Search the material for the word "import" and copy each line that holds it.

========================================================================

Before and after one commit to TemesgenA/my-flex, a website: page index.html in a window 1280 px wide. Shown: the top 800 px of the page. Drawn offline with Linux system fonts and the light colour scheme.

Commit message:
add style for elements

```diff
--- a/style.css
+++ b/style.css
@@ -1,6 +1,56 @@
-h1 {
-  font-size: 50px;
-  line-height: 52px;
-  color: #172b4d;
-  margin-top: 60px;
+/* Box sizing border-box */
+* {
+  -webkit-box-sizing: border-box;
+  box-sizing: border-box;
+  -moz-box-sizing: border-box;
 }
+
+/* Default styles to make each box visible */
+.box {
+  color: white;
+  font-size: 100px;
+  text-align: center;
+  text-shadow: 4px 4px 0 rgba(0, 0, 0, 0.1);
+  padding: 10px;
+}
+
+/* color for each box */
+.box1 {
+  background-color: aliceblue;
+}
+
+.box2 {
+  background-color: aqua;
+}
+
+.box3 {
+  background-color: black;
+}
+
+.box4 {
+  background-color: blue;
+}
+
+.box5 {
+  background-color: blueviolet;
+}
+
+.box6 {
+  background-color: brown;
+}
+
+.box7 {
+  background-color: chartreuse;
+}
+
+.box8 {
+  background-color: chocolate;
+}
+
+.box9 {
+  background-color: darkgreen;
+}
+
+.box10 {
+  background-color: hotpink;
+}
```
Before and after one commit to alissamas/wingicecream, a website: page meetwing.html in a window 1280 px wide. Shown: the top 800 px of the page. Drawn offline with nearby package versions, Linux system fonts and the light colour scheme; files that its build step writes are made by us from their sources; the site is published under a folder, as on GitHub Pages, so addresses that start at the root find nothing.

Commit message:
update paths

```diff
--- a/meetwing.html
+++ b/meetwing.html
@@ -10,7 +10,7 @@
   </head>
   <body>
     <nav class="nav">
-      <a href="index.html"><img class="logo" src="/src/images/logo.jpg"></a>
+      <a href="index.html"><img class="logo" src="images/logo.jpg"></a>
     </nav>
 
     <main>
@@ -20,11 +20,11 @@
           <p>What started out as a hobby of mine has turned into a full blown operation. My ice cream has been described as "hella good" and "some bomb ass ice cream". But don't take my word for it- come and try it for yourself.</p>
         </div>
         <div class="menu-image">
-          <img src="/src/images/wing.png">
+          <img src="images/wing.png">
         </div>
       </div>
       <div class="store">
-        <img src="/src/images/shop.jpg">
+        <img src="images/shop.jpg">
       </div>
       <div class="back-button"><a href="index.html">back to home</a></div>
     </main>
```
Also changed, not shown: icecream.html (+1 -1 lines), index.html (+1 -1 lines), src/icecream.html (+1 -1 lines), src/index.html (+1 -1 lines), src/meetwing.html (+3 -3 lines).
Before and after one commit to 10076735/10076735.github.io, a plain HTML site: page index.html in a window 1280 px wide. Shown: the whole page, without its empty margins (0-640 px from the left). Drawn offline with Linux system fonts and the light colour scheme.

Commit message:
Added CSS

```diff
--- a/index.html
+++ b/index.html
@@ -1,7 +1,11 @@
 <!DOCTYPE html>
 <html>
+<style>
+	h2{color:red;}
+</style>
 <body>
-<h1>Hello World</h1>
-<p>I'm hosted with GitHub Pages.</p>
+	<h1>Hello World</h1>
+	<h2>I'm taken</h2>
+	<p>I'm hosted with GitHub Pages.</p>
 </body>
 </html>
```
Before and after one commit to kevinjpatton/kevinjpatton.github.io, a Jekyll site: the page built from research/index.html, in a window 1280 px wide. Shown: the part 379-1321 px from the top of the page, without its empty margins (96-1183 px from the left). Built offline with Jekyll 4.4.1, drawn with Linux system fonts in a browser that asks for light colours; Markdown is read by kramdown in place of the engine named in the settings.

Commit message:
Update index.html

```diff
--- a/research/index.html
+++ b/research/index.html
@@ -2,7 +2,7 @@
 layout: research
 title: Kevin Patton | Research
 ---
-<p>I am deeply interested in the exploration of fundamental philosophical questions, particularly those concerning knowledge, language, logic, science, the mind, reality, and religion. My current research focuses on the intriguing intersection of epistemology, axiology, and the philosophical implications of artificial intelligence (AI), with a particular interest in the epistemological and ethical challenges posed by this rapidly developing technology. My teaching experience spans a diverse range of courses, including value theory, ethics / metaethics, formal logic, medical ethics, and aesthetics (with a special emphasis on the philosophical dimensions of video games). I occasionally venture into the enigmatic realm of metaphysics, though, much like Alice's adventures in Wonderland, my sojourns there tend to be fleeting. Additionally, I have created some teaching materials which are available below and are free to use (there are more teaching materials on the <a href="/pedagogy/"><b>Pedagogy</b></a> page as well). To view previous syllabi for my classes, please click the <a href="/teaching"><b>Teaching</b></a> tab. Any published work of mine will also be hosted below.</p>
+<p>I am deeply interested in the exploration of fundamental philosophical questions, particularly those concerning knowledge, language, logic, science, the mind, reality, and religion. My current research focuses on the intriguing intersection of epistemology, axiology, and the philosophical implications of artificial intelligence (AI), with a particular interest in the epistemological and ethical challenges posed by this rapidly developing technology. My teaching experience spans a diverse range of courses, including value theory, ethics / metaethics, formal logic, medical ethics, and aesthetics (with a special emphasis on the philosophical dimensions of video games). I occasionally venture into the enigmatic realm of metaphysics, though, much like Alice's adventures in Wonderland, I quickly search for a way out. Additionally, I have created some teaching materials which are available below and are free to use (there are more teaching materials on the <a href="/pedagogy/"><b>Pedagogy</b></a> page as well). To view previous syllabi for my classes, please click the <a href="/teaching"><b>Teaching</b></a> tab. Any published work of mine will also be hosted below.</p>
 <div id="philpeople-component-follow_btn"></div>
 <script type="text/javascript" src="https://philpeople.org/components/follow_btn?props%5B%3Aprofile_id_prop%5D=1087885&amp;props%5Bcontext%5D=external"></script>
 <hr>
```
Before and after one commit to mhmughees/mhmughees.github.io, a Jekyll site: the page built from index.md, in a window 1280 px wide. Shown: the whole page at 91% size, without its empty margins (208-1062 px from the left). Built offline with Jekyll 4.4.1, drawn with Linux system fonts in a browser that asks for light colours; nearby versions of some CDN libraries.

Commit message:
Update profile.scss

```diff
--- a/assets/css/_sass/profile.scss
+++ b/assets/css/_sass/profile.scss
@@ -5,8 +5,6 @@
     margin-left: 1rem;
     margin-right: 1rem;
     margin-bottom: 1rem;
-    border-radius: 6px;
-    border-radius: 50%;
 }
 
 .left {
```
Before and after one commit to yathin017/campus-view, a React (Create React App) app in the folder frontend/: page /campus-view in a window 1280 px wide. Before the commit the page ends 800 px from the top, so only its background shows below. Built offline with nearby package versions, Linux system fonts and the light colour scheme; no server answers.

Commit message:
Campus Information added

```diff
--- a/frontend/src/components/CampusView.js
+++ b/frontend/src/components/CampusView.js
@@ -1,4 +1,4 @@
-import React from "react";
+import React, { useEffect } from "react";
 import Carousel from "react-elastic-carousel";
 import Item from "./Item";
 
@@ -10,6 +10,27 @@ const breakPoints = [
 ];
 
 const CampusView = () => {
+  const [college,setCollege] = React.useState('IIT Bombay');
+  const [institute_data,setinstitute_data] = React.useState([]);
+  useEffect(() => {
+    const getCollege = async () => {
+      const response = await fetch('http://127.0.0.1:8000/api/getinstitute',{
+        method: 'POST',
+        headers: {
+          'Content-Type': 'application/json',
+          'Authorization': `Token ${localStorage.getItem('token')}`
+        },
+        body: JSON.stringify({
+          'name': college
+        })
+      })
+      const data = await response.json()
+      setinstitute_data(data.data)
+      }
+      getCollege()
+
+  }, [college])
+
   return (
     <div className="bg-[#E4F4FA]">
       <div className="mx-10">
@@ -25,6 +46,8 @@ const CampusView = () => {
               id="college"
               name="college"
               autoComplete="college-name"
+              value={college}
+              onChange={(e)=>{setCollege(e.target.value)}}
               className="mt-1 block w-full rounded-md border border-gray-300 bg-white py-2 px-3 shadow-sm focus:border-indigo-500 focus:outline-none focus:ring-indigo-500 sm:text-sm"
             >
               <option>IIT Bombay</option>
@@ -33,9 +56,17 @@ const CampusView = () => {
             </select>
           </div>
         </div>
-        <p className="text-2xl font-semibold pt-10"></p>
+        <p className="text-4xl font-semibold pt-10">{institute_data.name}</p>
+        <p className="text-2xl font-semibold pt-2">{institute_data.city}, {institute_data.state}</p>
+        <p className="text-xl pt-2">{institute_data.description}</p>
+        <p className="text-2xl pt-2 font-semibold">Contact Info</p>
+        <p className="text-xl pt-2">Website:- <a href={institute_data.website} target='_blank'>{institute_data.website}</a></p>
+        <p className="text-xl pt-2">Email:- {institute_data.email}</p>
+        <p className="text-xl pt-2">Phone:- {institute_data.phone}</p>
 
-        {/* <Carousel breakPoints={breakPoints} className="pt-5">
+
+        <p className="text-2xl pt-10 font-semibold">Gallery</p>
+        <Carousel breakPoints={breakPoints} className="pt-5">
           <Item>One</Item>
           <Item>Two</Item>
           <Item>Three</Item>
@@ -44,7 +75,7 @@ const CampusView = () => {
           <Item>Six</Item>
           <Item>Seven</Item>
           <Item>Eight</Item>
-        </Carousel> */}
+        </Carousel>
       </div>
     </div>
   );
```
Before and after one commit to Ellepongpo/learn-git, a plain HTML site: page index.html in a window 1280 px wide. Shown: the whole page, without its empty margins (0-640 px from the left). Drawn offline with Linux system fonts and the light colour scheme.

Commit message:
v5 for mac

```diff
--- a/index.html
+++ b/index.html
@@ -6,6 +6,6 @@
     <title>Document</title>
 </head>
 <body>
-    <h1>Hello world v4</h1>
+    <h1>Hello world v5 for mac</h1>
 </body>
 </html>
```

========================================================================

▶ Result
-import React from "react";
+import React, { useEffect } from "react";
 import Carousel from "react-elastic-carousel";
 import Item from "./Item";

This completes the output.